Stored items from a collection
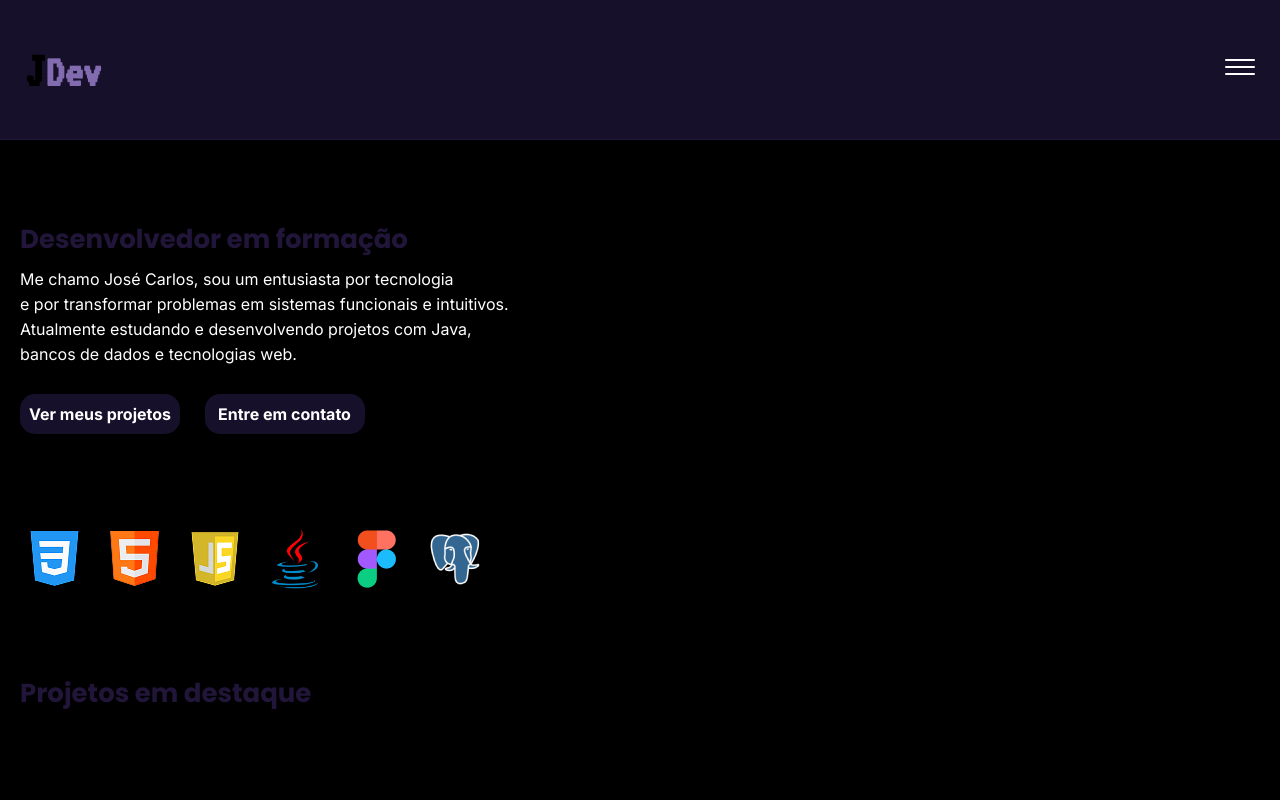
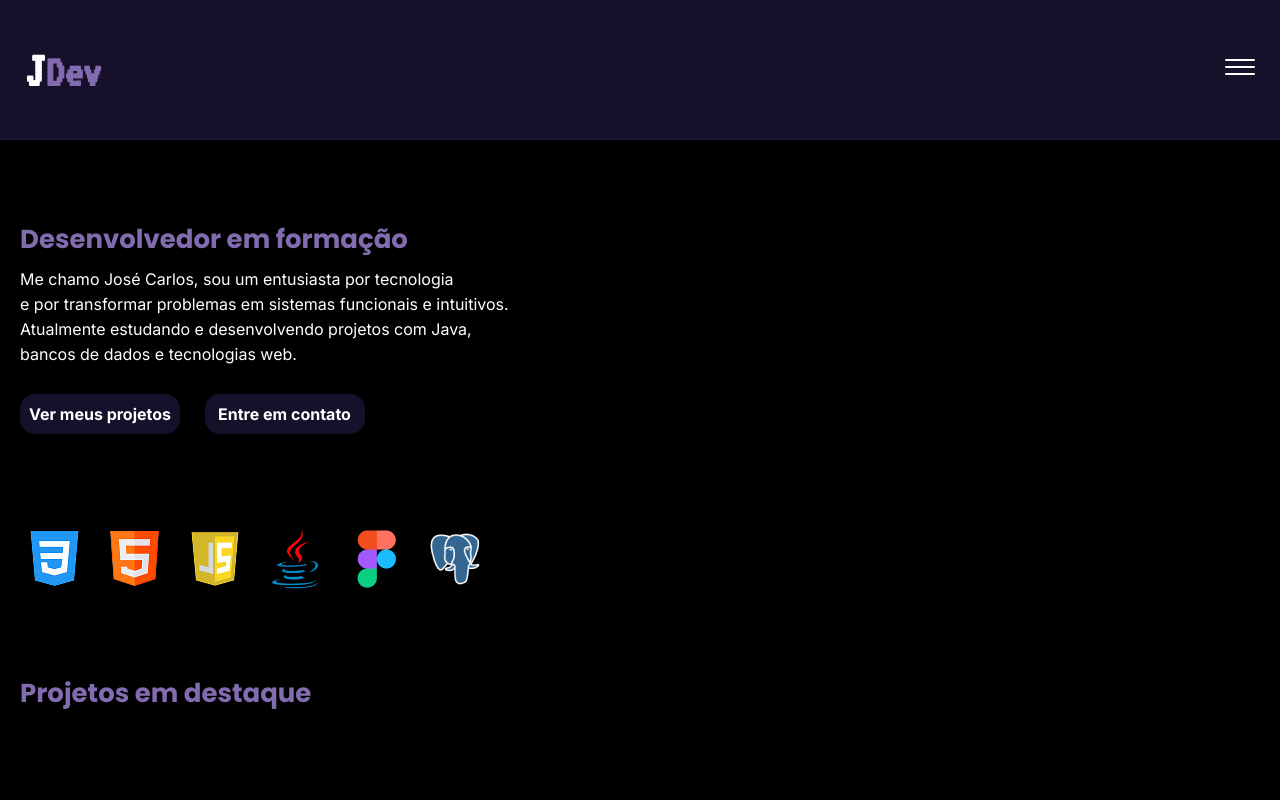
Before and after one commit to josecarlosalvesjunior-crypto/portifolio1910-responsivo, a plain HTML site: page index.html in a window 1280 px wide. Shown: the top 800 px of the page. Drawn offline with Linux system fonts and the light colour scheme; grey boxes are pictures that could not be loaded.

Commit message:
Update style.css

```diff
--- a/style.css
+++ b/style.css
@@ -32,7 +32,7 @@ header{
 .nome-logo{
     font-family: 'VT323', monospace;
     font-size: 52px;
-    color: #000000;
+    color: #ffffff;
     margin: 0;
     text-align: left;
 }
@@ -97,7 +97,7 @@ nav a{
 }
 
 h1{
-    color: #21163a;
+    color: #826caf;
     margin-top: 10vh;
     margin-bottom: 10px;
     margin-left: 35px;
```
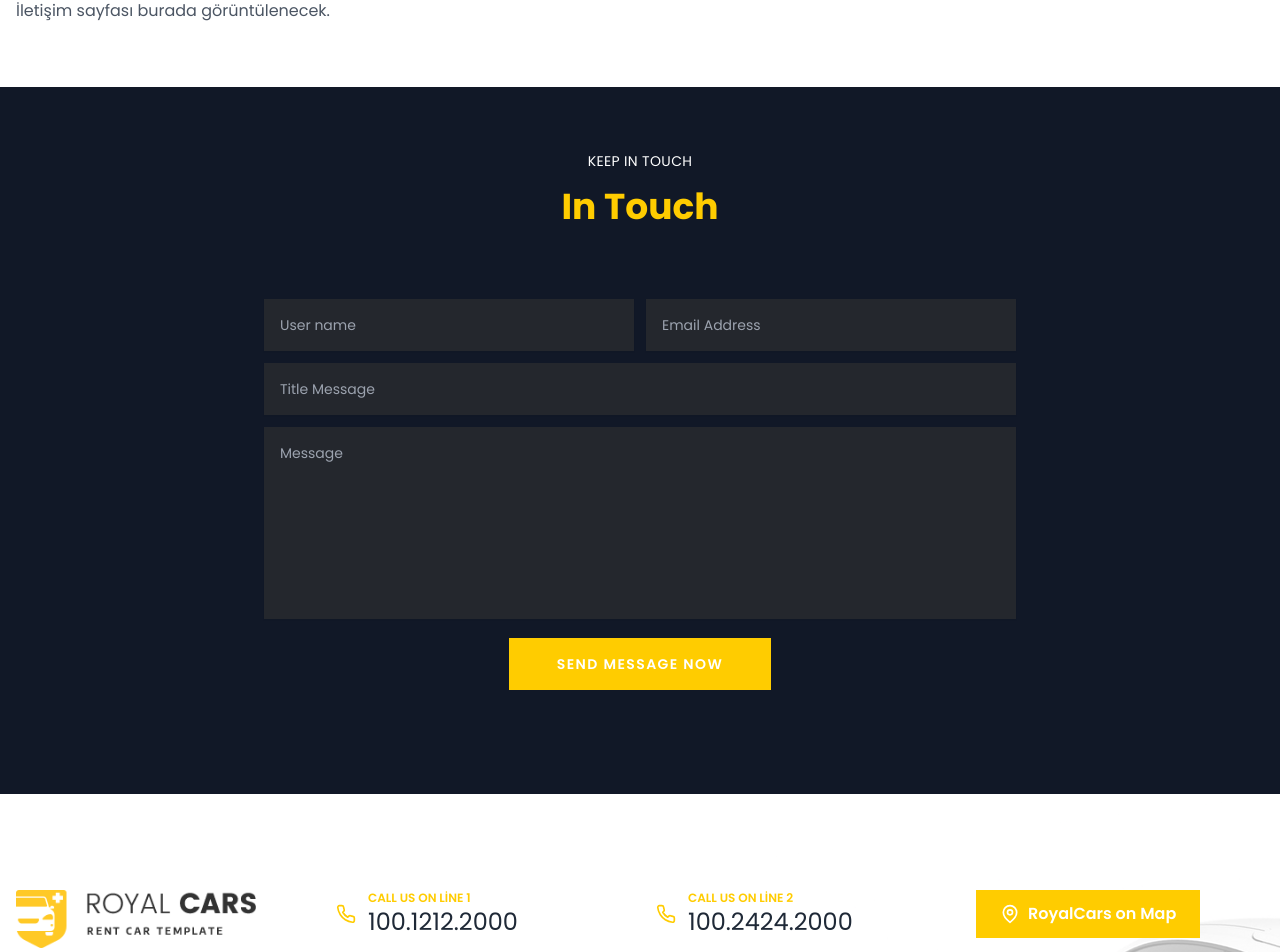
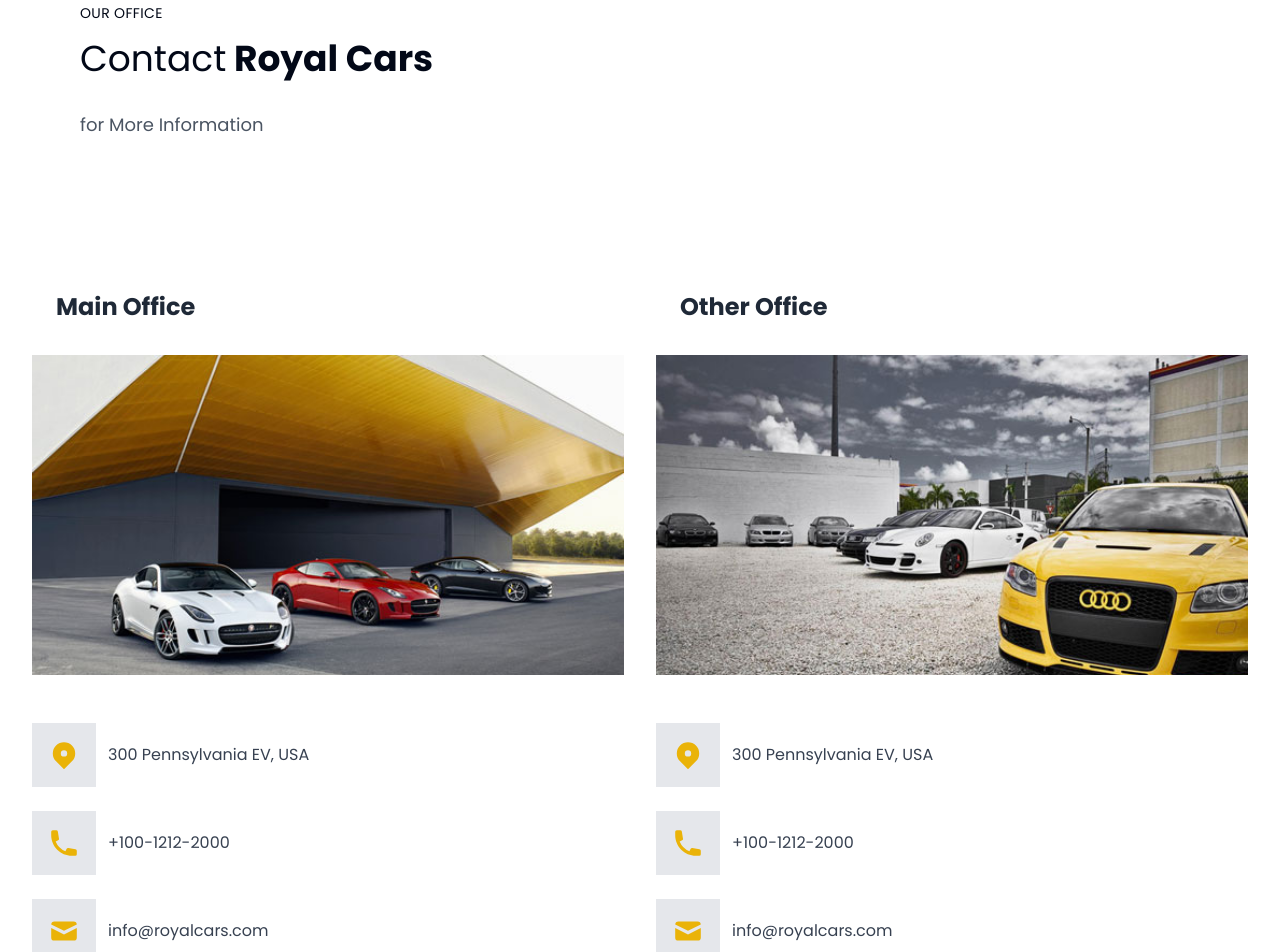
Before and after one commit to seval2016/royal-car, a React (Vite) app in the folder frontend/: page /contact in a window 1280 px wide. Shown: the part 629-1581 px from the top of the page. Built offline with nearby package versions, Linux system fonts and the light colour scheme; the HTML template or start-up script is replaced by a standard one.

Commit message:
contact page design

```diff
--- /dev/null
+++ b/frontend/src/components/contact/ContactHero.tsx
@@ -0,0 +1,82 @@
+import React from "react";
+import contactData from "../../data/contact.json";
+
+interface OfficeInfo {
+  id: number;
+  title: string;
+  image: string;
+  address: string;
+  phone: string;
+  email: string;
+  workingHours: string;
+  description: string;
+}
+
+const ContactHero: React.FC = () => {
+  const offices: OfficeInfo[] = contactData.offices;
+
+  return (
+    <section className="bg-white py-16 sm:py-24 lg:py-32">
+      <div className="container mx-auto px-4 sm:px-6 lg:px-8">
+        <div className="grid grid-cols-1 md:grid-cols-2 gap-6 lg:gap-8">
+          {offices.map((office, index) => (
+            <div key={index} className="bg-white overflow-hidden duration-300">
+              {/* Office Title */}
+              <div className="p-4 sm:p-6 pb-2 sm:pb-4">
+                <h3 className="text-xl sm:text-2xl font-bold text-gray-800 mb-2 sm:mb-4">
+                  {office.title}
+                </h3>
+              </div>
+
+              {/* Office Image */}
+              <div className="relative h-48 sm:h-64 lg:h-80">
+                <img
+                  src={office.image}
+                  alt={`${office.title} - Luxury Cars`}
+                  className="w-full h-full object-cover"
+                />
+              </div>
+
+              {/* Contact Information */}
+              <div className="pt-6 sm:pt-12 space-y-5 sm:space-y-6">
+                <div className="flex items-center space-x-2 sm:space-x-3">
+                  <div className="w-12 h-12 sm:w-16 sm:h-16 bg-gray-200 flex items-center justify-center p-1 sm:p-2 flex-shrink-0">
+                    <svg className="w-6 h-6 sm:w-8 sm:h-8 text-yellow-500" fill="currentColor" viewBox="0 0 20 20">
+                      <path fillRule="evenodd" d="M5.05 4.05a7 7 0 119.9 9.9L10 18.9l-4.95-4.95a7 7 0 010-9.9zM10 11a2 2 0 100-4 2 2 0 000 4z" clipRule="evenodd" />
+                    </svg>
+                  </div>
+                  <span className="text-sm sm:text-base text-gray-700">{office.address}</span>
+                </div>
+
+                <div className="flex items-center space-x-2 sm:space-x-3">
+                  <div className="w-12 h-12 sm:w-16 sm:h-16 bg-gray-200 flex items-center justify-center p-1 sm:p-2 flex-shrink-0">
+                    <svg className="w-6 h-6 sm:w-8 sm:h-8 text-yellow-500" fill="currentColor" viewBox="0 0 20 20">
+                      <path d="M2 3a1 1 0 011-1h2.153a1 1 0 01.986.836l.74 4.435a1 1 0 01-.54 1.06l-1.548.773a11.037 11.037 0 006.105 6.105l.774-1.548a1 1 0 011.059-.54l4.435.74a1 1 0 01.836.986V17a1 1 0 01-1 1h-2C7.82 18 2 12.18 2 5V3z" />
+                    </svg>
+                  </div>
+                  <a href={`tel:${office.phone}`} className="text-sm sm:text-base text-gray-700 hover:text-blue-600 transition-colors break-all">
+                    {office.phone}
+                  </a>
+                </div>
+
+                <div className="flex items-center space-x-2 sm:space-x-3">
+                  <div className="w-12 h-12 sm:w-16 sm:h-16 bg-gray-200 flex items-center justify-center p-1 sm:p-2 flex-shrink-0">
+                    <svg className="w-6 h-6 sm:w-8 sm:h-8 text-yellow-500" fill="currentColor" viewBox="0 0 20 20">
+                      <path d="M2.003 5.884L10 9.882l7.997-3.998A2 2 0 0016 4H4a2 2 0 00-1.997 1.884z" />
+                      <path d="M18 8.118l-8 4-8-4V14a2 2 0 002 2h12a2 2 0 002-2V8.118z" />
+                    </svg>
+                  </div>
+                  <a href={`mailto:${office.email}`} className="text-sm sm:text-base text-gray-700 hover:text-blue-600 transition-colors break-all">
+                    {office.email}
+                  </a>
+                </div>
+              </div>
+            </div>
+          ))}
+        </div>
+      </div>
+    </section>
+  );
+};
+
+export default ContactHero;
--- /dev/null
+++ b/frontend/src/components/contact/index.ts
@@ -0,0 +1 @@
+export { default as ContactHero } from './ContactHero';
--- /dev/null
+++ b/frontend/src/data/contact.json
@@ -0,0 +1,66 @@
+{
+  "offices": [
+    {
+      "id": 1,
+      "title": "Main Office",
+      "image": "/images/contact/contact-img01.jpg",
+      "address": "300 Pennsylvania EV, USA",
+      "phone": "+100-1212-2000",
+      "email": "info@royalcars.com",
+      "workingHours": "Mon - Fri: 8:00 AM - 8:00 PM",
+      "description": "Our main office located in the heart of the city"
+    },
+    {
+      "id": 2,
+      "title": "Other Office",
+      "image": "/images/contact/contact-img02.jpg",
+      "address": "300 Pennsylvania EV, USA",
+      "phone": "+100-1212-2000",
+      "email": "info@royalcars.com",
+      "workingHours": "Sat - Sun: 9:00 AM - 6:00 PM",
+      "description": "Our secondary office for weekend services"
+    }
+  ],
+  "contactInfo": {
+    "general": {
+      "phone": "+90 (212) 555 0123",
+      "email": "info@royalcars.com",
+      "address": "123 Royal Street, Istanbul, Turkey",
+      "workingHours": {
+        "weekdays": "Mon - Fri: 8:00 AM - 8:00 PM",
+        "weekends": "Sat - Sun: 9:00 AM - 6:00 PM"
+      }
+    },
+    "departments": [
+      {
+        "name": "Customer Support",
+        "phone": "+90 (212) 555 0124",
+        "email": "support@royalcars.com"
+      },
+      {
+        "name": "Sales",
+        "phone": "+90 (212) 555 0125",
+        "email": "sales@royalcars.com"
+      },
+      {
+        "name": "Reservations",
+        "phone": "+90 (212) 555 0126",
+        "email": "reservations@royalcars.com"
+      }
+    ]
+  },
+  "socialMedia": {
+    "facebook": "https://facebook.com/royalcars",
+    "twitter": "https://twitter.com/royalcars",
+    "instagram": "https://instagram.com/royalcars",
+    "linkedin": "https://linkedin.com/company/royalcars"
+  },
+  "formSubjects": [
+    "General Inquiry",
+    "Car Booking",
+    "Customer Support",
+    "Partnership",
+    "Feedback",
+    "Other"
+  ]
+}
--- a/frontend/src/pages/ContactPage.tsx
+++ b/frontend/src/pages/ContactPage.tsx
@@ -1,11 +1,12 @@
 import React from "react";
 import Layout from "../components/layout/Layout";
-import { PageHero } from "../components/common";
+import { PageHero, Title } from "../components/common";
+import { ContactHero } from "../components/contact";
 
 const ContactPage = () => {
   const breadcrumbItems = [
     { name: "HOME", path: "/" },
-    { name: "CONTACT US", path: "/contact", isActive: true }
+    { name: "CONTACT", path: "/contact", isActive: true },
   ];
 
   return (
@@ -16,10 +17,19 @@ const ContactPage = () => {
         titleHighlight="Us"
         breadcrumbItems={breadcrumbItems}
       />
-      <div className="container mx-auto px-4 py-16">
-        <h1 className="text-3xl font-bold mb-6">İletişim</h1>
-        <p className="text-gray-600">İletişim sayfası burada görüntülenecek.</p>
+
+      <div className="container mx-auto pt-32">
+        <Title
+          subtitle="OUR OFFICE"
+          title="Royal Cars"
+          titleHighlight="Contact"
+          className="mb-8"
+          align="left"
+        />
+        <p className="text-lg text-gray-600 max-w-2xl">for More Information</p>
       </div>
+
+      <ContactHero />
     </Layout>
   );
 };
```
Also changed, not shown: frontend/public/images/contact/contact-img01.jpg (added), frontend/public/images/contact/contact-img02.jpg (added).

What you need to do
Find all lines holding the word "royalcars" in the records above and copy them.

Finished exercise
+      "email": "info@royalcars.com",
+      "email": "info@royalcars.com",
+      "email": "info@royalcars.com",
+        "email": "support@royalcars.com"
+        "email": "sales@royalcars.com"
+        "email": "reservations@royalcars.com"
+    "facebook": "https://facebook.com/royalcars",
+    "twitter": "https://twitter.com/royalcars",
+    "instagram": "https://instagram.com/royalcars",
+    "linkedin": "https://linkedin.com/company/royalcars"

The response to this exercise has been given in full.